Whichever lines of the entries hold the word "sparkling" should be identified and copied.

Top of Listed entries

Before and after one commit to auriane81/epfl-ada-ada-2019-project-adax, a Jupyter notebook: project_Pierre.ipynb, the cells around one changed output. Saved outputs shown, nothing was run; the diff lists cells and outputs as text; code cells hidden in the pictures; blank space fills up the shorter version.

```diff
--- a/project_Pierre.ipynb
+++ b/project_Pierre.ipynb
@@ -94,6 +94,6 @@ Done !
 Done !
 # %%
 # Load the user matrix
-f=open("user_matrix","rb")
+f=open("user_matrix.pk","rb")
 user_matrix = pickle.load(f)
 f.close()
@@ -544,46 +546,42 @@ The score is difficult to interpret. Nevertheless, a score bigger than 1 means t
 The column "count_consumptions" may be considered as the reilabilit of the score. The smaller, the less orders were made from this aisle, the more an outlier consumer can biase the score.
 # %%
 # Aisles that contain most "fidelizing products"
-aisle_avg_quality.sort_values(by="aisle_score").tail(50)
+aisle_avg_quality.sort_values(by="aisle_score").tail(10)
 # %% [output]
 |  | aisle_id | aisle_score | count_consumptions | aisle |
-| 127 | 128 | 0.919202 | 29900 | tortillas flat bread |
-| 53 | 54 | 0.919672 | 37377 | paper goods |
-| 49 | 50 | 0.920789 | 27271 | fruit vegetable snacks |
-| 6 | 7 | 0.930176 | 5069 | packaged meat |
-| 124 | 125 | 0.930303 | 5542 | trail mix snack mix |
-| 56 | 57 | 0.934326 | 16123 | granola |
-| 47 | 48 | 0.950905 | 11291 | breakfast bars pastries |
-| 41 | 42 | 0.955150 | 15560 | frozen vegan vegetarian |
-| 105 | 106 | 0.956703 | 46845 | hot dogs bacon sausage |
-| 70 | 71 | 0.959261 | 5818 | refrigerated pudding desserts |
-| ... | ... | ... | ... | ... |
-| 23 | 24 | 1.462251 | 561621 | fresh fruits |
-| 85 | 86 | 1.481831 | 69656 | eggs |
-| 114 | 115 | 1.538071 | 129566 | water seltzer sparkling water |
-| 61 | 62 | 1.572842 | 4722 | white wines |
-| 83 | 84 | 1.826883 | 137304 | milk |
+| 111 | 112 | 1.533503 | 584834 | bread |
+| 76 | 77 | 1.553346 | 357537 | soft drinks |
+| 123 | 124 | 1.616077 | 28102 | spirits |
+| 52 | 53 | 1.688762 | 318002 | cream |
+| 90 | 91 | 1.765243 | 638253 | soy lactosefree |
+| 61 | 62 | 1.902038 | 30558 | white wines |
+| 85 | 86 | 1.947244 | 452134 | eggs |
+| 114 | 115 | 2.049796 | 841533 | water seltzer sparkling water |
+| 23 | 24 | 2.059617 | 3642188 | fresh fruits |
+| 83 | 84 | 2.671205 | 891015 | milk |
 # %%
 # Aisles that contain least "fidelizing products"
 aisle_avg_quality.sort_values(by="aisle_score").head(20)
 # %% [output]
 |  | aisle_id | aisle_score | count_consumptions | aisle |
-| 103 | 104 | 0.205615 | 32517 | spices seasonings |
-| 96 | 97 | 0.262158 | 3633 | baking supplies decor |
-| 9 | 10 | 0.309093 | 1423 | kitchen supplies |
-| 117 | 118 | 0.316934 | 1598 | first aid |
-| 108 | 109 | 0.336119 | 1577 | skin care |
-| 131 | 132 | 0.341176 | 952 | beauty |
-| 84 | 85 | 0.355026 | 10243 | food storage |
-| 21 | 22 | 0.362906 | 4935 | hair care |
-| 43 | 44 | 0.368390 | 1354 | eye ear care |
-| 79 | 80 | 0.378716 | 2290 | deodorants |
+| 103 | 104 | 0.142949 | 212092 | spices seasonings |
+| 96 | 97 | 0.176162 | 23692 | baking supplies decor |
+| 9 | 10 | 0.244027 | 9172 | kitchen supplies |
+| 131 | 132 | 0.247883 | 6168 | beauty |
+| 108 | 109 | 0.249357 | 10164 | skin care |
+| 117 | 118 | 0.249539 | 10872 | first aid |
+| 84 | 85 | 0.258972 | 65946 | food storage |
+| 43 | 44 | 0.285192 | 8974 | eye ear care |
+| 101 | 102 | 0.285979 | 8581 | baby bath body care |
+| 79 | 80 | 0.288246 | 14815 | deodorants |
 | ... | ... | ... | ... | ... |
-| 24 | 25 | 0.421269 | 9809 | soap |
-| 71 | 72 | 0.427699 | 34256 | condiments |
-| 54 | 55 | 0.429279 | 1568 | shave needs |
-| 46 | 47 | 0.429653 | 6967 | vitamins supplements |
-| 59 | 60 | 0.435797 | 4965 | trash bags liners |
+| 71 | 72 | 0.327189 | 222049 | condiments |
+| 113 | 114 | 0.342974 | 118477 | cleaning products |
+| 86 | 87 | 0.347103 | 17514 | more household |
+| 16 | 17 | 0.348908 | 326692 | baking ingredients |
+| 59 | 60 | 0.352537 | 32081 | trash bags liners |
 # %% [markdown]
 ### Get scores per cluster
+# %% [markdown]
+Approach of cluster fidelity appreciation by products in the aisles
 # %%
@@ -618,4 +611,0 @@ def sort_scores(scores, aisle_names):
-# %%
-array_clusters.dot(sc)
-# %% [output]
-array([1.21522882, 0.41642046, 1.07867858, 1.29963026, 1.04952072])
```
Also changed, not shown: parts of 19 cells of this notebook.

Bottom of Listed entries

The answer:
-| 114 | 115 | 1.538071 | 129566 | water seltzer sparkling water |
+| 114 | 115 | 2.049796 | 841533 | water seltzer sparkling water |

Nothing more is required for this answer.